Plan may fix traffic tangle

If, some years from now, you no longer feel you are taking your life in your hands when you cross a busy intersection or ride your bike in Philadelphia, you may well have three Penn undergraduates to thank.

That's because Herb Chan (EAS'99), Michael Loester (EAS'99) and Chris Wallgren (EAS'99) will spend the next year doing their part to make Philadelphia a little more bike- and pedestrian-friendly, with a little help from their adviser and a friend in City Hall.

All three are systems engineering majors enrolled in the School of Engineering and Applied Science's transportation program, where they are studying under UPS Foundation Professor of Transportation Vukan Vuchic. Vuchic, who has served as a consultant on numerous urban transportation projects both in and beyond the Philadelphia area, is currently working on a series of proposals to improve Philadelphia's pedestrian and bicycle transportation infrastructure through a grant from the William Penn Foundation.

Vuchic gave the students a piece of the project for their senior design project in systems engineering. "So far, Dr. Vuchic and the city haven't done much on the project," Chan said, "but we've gotten cooperation from the Streets Department and Councilwoman Happy Fernandez" (D-at large), who chairs City Council's Transportation and Public Utilities Committee.

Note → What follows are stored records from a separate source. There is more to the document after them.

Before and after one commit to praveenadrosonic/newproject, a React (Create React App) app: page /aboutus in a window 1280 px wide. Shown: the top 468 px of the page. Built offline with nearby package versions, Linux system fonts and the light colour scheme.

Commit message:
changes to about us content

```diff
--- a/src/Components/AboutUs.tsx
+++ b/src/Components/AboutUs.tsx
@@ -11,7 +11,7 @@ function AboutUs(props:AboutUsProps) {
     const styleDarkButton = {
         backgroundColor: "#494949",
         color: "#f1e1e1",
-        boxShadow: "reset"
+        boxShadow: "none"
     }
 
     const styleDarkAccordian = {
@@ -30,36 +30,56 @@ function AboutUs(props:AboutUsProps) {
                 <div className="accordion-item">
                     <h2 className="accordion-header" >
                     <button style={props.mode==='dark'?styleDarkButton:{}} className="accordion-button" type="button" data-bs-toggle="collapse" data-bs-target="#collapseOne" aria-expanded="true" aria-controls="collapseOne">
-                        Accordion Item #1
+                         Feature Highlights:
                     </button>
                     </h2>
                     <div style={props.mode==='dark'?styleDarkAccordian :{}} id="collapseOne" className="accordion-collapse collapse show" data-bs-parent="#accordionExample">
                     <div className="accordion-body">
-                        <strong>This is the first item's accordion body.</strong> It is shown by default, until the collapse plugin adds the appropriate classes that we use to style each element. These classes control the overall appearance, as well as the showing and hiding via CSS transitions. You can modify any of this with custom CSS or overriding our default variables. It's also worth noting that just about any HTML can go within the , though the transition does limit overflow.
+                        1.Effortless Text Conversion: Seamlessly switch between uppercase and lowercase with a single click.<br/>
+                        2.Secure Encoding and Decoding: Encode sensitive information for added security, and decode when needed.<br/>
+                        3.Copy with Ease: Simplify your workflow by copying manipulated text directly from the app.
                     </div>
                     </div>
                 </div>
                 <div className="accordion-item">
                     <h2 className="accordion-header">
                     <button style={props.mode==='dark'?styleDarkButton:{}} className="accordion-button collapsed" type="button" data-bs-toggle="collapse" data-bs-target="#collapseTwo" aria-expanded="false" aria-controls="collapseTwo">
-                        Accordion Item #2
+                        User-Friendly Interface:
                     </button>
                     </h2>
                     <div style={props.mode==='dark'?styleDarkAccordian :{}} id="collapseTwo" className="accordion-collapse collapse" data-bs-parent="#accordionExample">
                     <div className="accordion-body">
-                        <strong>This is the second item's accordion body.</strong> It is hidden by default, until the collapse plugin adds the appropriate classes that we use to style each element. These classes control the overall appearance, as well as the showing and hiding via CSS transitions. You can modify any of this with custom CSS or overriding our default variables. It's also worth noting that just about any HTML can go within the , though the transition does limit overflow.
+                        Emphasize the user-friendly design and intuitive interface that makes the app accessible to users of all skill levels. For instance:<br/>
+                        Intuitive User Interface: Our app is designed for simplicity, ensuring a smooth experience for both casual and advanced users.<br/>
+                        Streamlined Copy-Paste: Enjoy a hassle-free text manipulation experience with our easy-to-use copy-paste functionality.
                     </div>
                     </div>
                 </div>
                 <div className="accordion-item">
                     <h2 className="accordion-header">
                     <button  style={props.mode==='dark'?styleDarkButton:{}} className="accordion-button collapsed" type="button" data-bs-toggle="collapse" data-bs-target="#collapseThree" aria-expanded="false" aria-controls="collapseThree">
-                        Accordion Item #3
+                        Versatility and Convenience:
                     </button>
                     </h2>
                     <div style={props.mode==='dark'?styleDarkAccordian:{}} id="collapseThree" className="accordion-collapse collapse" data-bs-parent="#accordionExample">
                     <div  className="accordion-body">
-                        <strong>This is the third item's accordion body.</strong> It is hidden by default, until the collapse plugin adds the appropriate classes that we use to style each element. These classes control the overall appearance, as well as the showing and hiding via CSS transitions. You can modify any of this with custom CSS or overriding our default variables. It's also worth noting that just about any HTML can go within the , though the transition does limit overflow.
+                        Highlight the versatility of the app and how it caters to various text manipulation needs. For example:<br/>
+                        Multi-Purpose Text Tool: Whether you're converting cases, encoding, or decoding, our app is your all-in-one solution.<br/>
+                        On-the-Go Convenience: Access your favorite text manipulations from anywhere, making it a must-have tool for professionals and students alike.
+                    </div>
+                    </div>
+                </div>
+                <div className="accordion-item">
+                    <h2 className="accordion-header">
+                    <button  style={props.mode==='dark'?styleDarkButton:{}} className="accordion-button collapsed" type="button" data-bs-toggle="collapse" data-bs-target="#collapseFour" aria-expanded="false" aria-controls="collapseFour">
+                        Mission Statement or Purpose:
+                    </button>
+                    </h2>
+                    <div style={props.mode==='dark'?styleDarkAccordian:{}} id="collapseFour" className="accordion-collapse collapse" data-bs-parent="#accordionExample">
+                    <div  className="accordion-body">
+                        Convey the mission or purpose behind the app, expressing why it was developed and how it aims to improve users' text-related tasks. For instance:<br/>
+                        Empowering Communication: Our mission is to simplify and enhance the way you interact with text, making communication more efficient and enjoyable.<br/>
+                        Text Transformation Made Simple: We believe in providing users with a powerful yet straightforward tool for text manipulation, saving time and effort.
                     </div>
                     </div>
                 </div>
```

With assistance from Nicole Seitz (GFA'94), Fernandez's transportation projects coordinator, the three will pay special attention to the triangle formed by Broad Street and Erie and Germantown avenues. The crossroads boasts a major stop on the Broad Street Subway, four surface transit routes, lots of foot traffic and one of the worst accident rates in the city.

"North Broad Street is a major corridor with a high incidence of pedestrian-vehicle crashes," said Seitz, "and Broad/Erie/Germantown stands out as a doozy, averaging over 10 crashes a year."

Chan, Loester and Wallgren plan to focus on small steps that can be taken to lower that figure. "We want to focus on managing the flow of cars, pedestrians and bikes in such a way as to minimize the impact on other streets," Chan said.

"What we learn from this extreme case can be applied to other intersections," Wallgren added.

The holistic approach the students are taking differs dramatically from standard practice. "For the past 50 years or so, the majority of traffic engineers has been auto-oriented," said Wallgren.

Penn's transportation program is noteworthy for departing from this practice. It is also noteworthy, the students said, for the way it treats transportation problems as more than a simple matter of speeding the flow of traffic. "[Penn's program is] different in that its focus is [also] on policy and law," Loester said.

Likewise, Chan said, "our project is different from what we've previously done in that it may have an impact on policy."

Originally published on April 30, 1998